"He's been a hell of a competitor and I hope we get to see him play for South Africa again," says McCullum. "We had battles on the field, most notably during the 2011 World Cup, when things got a little heated. But what a gentleman of the game. If New Zealand don't win the next World Cup, I wouldn't mind seeing Faf do it."

First du Plessis has to earn his place in the T20 World Cup, scheduled for October. His form in the IPL suggested he remains one of South Africa's premier batters despite no longer being centrally contracted by CSA.

With the end so close, du Plessis has given some thought to how he will be remembered in the South African pantheon. He is seventh on his country's all-time run-scorer list across formats and is one of just eight South Africans with more than 10,000 international runs. The cold metrics of runs and win percentages will portray du Plessis as a commendable batter and captain. His detractors will point to a Test average of 40 and to the last two dismal years for the team as proof that his powers had waned past the point of an honourable exit. Perhaps there is some truth in that. The numbers do not lie but they do not tell the full story. Assessing the impact of this alpha requires a softer touch.

"It's in leadership that I found my purpose," du Plessis reflects. "I never considered myself a great player but I knew I was a good player. More important than that I hope that I'm known as someone who moved our culture. I hope I made it a healthier place for new people coming in. It's changed. You don't have to be a hard guy who doesn't show weakness. Vulnerability is strength. Our dressing room is now filled with guys who are comfortable sharing their emotions with the group. I'm proud that I helped facilitate that.
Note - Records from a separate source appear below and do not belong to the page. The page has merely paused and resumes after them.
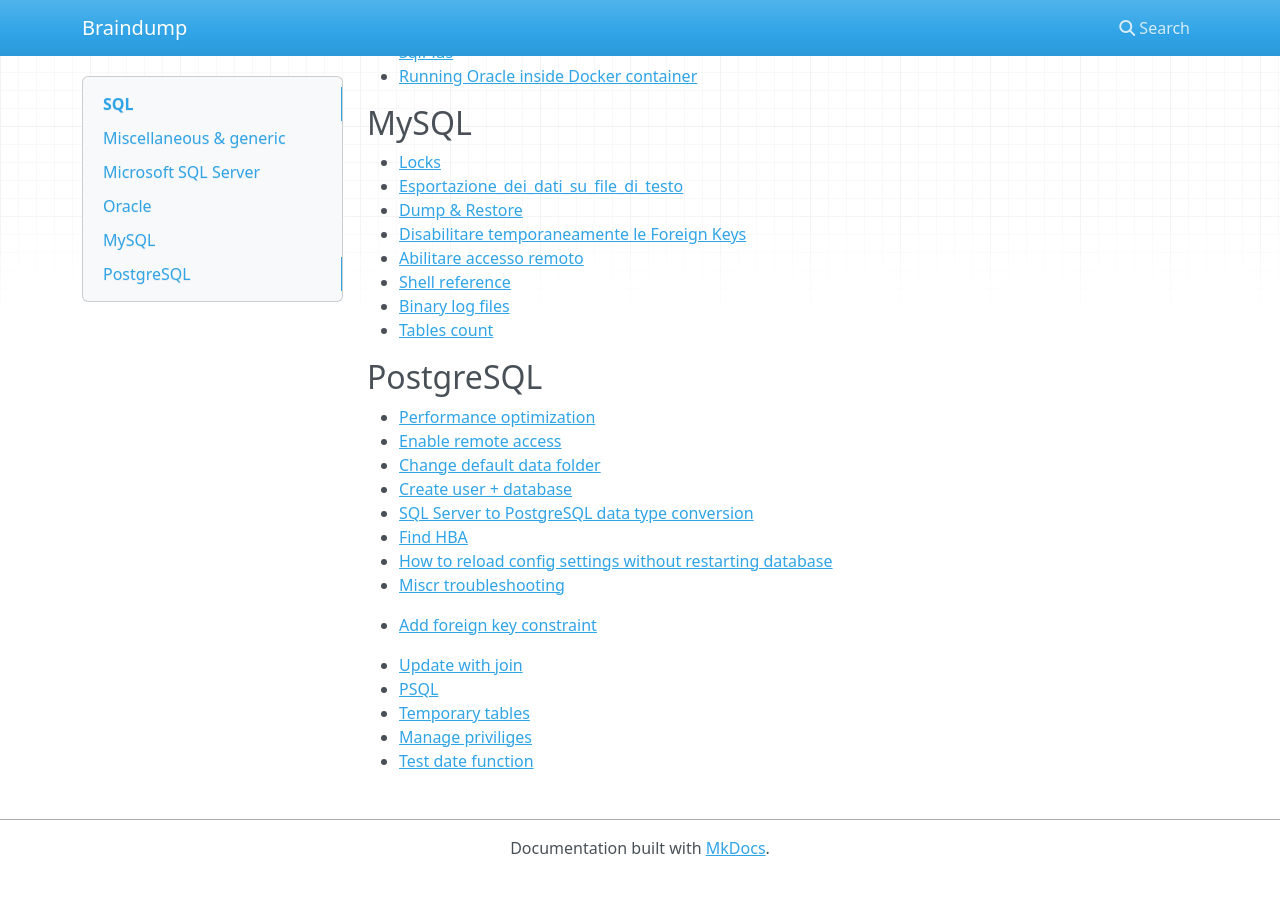
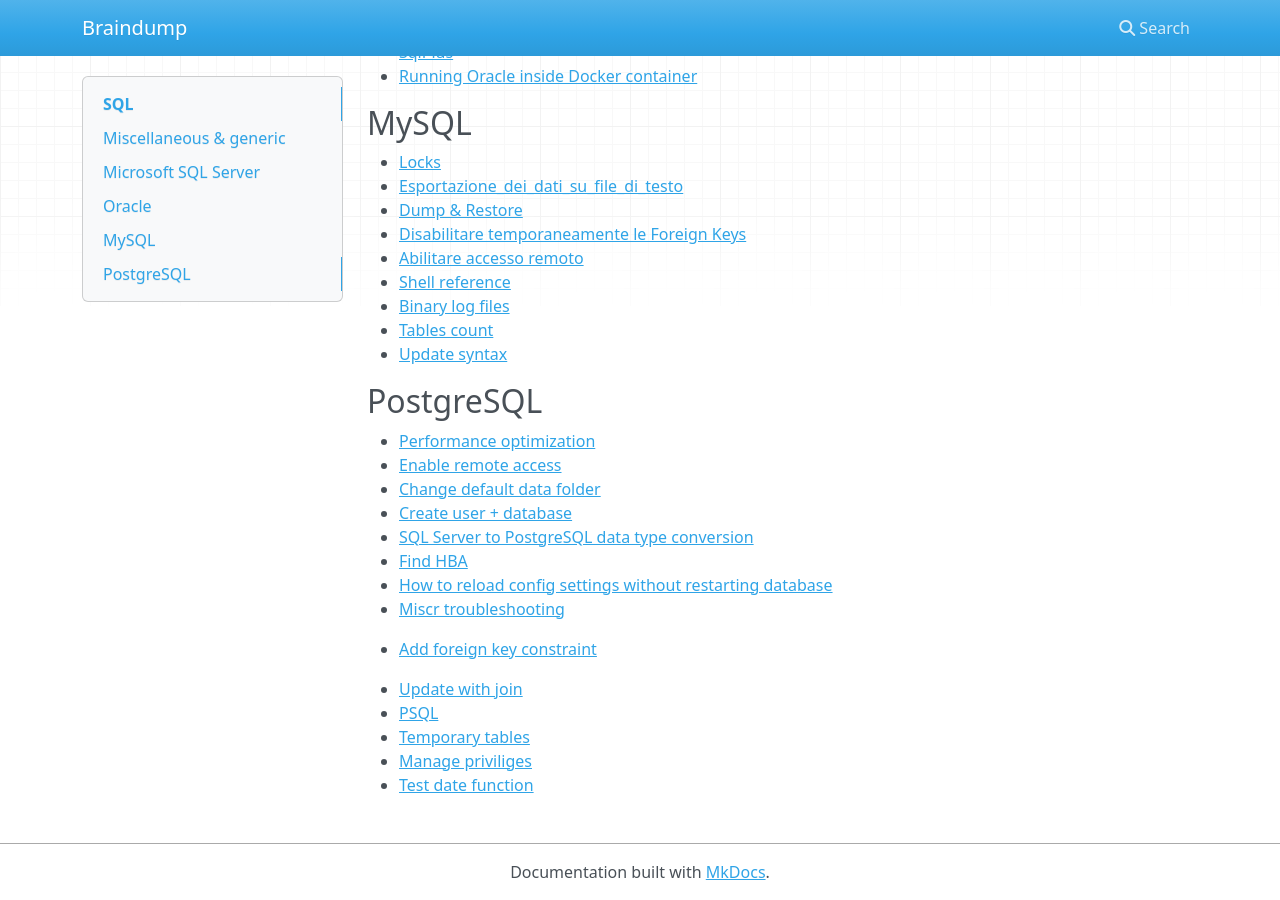
Before and after one commit to anotherMe/braindump, an MkDocs documentation site: the page built from docs/database/index.md, in a window 1280 px wide and 900 px high, scrolled down 768 px. Built offline with MkDocs 1.6.1, drawn with Linux system fonts in a browser that asks for light colours; nearby versions of some CDN libraries; before the commit the page ends 1644 px from its top, so only the background shows below that.

Commit message:
Updated files

```diff
--- a/docs/database/index.md
+++ b/docs/database/index.md
@@ -47,6 +47,7 @@
 - [Shell reference](mysql/mysql_shell_reference.md)
 - [Binary log files](mysql/mysql_binary_log.md)
 - [Tables count](mysql/tables_count.md)
+- [Update syntax](mysql/update.md)
 
 
 ## PostgreSQL
```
I hope I proved that you can be tough and gentle at the same time."

Daniel Gallan is a freelance journalist living in London. @danielgallan